Insight is a familiar clinical concept that we tend to take for granted and employ without giving much thought to its precise definition and significance. The past decade has seen an upsurge of interest in the subject, which has inspired much novel research and theory. The editors of this book, themselves authorities in the field, have assembled an impressive group of international multi-disciplinary contributors who examine insight from biological, psychological and social perspectives. The 17 chapters are arranged in five sections entitled ‘Phenomenology of insight’, ‘Neuropsychology of insight’, ‘Culture and insight’, ‘Insight and behaviour’ and ‘Clinical implications of poor insight’. Most of the discussion focuses on insight in relation to schizophrenia.
As so often in psychiatry, the first hurdle to overcome is finding an agreed definition. Impaired insight is usually measured in terms of departure from reality, but this begs the question of whose reality. David's pragmatic three-pronged definition, which will attract clinicians, is criticised from the sociological standpoint on the grounds that the clinician's judgement is being used as the gold standard when it too is shaped by cultural concepts and values. Linguistic analysis of the meaning of insight also finds the medical model of psychosis wanting.
Purely psychological explanations for impaired insight, for example, defensive denial, are giving way to explanations based on neuropsychological deficits. Parallels are drawn between the loss of insight in schizophrenia and neurological syndromes such as the various forms of anosognosia, and mesio-temporal-limbic structures have been implicated.

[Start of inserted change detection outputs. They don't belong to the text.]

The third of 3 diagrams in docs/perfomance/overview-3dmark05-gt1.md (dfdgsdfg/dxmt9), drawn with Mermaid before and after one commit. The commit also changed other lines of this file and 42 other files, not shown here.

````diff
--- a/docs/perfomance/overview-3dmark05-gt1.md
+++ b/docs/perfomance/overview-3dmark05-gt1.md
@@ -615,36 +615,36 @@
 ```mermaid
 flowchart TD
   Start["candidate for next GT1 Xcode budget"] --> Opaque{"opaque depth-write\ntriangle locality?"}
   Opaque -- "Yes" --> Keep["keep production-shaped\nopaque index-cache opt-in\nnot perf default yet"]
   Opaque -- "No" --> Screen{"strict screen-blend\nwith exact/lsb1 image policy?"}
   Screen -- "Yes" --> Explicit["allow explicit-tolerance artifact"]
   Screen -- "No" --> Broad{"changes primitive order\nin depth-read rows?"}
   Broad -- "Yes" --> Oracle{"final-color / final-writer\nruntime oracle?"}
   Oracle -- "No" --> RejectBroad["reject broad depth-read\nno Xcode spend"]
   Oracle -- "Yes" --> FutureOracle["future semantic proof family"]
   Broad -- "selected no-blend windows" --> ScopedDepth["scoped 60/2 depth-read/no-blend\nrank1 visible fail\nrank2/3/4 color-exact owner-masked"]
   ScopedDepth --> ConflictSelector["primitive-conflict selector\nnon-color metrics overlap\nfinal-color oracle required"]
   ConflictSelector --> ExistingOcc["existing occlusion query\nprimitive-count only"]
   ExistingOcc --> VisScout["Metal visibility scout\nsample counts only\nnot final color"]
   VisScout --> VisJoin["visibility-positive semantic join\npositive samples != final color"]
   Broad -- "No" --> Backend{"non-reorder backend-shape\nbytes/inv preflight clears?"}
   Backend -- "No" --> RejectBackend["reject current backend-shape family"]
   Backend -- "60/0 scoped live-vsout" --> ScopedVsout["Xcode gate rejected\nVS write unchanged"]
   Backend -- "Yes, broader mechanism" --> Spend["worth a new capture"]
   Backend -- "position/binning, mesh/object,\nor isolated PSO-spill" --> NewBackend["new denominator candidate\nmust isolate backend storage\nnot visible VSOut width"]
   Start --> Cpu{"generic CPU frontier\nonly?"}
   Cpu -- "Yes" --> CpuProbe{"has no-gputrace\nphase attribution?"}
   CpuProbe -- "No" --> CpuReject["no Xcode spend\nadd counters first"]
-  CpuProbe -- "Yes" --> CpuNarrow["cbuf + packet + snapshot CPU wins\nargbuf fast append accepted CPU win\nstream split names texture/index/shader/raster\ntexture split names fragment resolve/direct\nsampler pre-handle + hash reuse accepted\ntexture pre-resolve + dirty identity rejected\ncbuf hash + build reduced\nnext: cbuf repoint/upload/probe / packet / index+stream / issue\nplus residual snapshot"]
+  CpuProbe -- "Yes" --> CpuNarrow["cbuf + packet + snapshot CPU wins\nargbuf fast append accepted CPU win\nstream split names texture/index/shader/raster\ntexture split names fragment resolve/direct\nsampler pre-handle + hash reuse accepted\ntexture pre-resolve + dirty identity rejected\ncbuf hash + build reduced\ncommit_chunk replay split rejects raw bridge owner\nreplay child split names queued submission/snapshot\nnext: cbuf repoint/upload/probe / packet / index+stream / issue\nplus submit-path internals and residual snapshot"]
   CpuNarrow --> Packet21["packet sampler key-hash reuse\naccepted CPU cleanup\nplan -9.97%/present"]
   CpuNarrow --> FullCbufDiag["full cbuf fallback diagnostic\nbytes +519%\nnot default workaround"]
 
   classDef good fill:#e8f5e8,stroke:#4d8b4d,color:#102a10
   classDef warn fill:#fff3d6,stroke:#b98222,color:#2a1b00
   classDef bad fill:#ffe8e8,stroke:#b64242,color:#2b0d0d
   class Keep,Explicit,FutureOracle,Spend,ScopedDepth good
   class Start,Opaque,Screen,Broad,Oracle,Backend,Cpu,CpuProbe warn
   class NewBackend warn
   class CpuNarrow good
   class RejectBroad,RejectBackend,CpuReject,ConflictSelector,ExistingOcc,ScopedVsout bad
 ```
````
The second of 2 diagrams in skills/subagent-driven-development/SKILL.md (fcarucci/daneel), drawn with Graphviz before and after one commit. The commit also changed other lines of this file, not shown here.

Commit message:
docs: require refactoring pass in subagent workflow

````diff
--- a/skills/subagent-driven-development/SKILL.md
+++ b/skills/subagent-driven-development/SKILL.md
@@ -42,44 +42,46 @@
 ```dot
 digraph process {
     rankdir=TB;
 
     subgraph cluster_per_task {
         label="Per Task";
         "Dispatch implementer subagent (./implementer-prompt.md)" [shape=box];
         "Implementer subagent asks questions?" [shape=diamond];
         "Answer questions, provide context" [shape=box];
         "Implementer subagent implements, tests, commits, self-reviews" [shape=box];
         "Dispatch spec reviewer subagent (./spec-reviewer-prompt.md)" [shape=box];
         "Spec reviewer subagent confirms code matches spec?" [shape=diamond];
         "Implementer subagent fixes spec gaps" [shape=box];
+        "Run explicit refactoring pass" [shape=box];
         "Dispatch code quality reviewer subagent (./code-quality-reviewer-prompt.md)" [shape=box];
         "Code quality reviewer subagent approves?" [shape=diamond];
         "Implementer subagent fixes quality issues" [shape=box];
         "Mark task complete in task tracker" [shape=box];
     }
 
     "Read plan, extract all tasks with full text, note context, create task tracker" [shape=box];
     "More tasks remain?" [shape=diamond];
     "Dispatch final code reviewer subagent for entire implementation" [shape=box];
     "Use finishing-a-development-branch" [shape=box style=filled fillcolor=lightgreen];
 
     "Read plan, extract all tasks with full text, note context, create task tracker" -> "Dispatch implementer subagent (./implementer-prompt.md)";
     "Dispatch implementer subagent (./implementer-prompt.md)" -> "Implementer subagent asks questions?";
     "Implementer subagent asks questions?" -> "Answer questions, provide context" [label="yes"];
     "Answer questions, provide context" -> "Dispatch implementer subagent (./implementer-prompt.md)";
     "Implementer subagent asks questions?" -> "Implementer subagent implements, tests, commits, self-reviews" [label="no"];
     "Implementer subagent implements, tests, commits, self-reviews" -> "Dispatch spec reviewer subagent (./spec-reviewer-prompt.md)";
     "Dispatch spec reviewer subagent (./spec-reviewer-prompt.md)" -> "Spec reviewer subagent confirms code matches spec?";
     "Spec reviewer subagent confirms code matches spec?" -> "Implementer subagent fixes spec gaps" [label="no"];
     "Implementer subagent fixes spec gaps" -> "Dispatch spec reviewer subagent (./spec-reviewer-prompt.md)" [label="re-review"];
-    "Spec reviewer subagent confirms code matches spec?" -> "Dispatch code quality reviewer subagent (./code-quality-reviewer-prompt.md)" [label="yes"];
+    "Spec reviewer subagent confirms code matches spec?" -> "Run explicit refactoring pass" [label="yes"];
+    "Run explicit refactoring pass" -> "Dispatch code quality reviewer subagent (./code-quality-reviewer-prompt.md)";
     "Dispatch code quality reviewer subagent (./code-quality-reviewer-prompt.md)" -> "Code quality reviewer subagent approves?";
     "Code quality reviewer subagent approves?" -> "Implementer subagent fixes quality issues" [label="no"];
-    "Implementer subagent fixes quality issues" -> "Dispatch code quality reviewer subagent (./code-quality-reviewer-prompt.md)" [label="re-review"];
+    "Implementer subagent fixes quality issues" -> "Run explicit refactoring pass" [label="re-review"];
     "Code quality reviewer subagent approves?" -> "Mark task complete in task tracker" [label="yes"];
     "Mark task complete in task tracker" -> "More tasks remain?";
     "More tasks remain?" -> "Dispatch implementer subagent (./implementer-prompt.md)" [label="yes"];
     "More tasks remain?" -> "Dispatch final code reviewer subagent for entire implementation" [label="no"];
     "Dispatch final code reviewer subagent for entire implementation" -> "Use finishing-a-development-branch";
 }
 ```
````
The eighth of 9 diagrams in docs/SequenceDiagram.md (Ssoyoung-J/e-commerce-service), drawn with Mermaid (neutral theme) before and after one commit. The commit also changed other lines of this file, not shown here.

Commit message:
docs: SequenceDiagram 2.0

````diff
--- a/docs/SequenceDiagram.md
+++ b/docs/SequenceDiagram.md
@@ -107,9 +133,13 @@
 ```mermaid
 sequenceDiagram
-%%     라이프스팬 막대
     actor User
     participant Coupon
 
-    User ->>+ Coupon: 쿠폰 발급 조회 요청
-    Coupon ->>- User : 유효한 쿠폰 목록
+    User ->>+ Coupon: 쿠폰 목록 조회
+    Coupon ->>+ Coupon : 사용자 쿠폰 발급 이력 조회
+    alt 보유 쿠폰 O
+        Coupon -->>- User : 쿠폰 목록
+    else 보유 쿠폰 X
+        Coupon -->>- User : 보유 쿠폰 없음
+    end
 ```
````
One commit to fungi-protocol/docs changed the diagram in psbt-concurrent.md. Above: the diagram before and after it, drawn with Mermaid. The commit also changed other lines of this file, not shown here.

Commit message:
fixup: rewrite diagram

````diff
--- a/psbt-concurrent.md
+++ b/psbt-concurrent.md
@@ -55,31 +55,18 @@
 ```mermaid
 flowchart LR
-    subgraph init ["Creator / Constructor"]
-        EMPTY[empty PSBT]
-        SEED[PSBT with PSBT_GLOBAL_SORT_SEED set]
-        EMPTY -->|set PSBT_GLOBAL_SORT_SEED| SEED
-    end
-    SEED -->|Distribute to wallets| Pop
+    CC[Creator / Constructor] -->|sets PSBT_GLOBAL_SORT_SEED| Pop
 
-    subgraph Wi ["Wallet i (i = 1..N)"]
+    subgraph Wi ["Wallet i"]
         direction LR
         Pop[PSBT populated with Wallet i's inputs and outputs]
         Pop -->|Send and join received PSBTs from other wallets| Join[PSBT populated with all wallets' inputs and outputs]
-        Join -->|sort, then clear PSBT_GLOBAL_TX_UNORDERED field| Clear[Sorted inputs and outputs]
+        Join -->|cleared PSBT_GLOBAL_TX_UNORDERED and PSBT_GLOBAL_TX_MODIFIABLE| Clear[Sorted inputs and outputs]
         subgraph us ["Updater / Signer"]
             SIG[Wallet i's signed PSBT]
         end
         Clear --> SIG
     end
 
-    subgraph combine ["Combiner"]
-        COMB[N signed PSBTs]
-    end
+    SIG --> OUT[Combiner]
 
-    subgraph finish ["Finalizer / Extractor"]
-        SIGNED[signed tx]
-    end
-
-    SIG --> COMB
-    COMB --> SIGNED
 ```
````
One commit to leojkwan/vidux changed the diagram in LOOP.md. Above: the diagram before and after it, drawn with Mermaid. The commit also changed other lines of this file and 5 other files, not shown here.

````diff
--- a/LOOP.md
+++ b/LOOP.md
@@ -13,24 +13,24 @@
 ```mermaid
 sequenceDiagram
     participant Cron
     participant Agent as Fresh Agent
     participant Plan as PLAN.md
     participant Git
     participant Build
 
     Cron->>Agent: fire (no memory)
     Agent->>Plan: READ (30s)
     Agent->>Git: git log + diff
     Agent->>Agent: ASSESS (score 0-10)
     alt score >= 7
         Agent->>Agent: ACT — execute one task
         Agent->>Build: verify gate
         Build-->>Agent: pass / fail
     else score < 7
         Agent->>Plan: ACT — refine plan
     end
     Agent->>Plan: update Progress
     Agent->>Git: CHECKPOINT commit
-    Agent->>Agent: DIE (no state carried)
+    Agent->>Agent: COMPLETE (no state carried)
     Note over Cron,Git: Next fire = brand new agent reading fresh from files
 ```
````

An interesting contribution from Japan describes how a rigid adherence to Jaspers's views on loss of insight in schizophrenia led to a national policy of involuntary incarceration of almost all patients with schizophrenia, which has been reversed only in the past 15 years. Other consequences of lack of insight are reviewed, including non-con-compliance with medication and violent behaviour. Clinical studies reveal that insight is related to outcome and voluntary v. involuntary commitment, is correlated with IQ and can be improved by psychosocial treatments. In a thoughtful epilogue, Strauss proposes that insight should be conceived as a process rather than a static label.
This is a comprehensive review of an important yet little studied feature of clinical practice. While absorbing much new knowledge, the reader is conducted along some fascinating and relatively untrodden byways of psychiatry, neurology, psychology, philosophy and sociology. The editors deserve our appreciation for assembling such an intellectual tour de force, which should appeal to all who are interested in the enigma that is schizophrenia.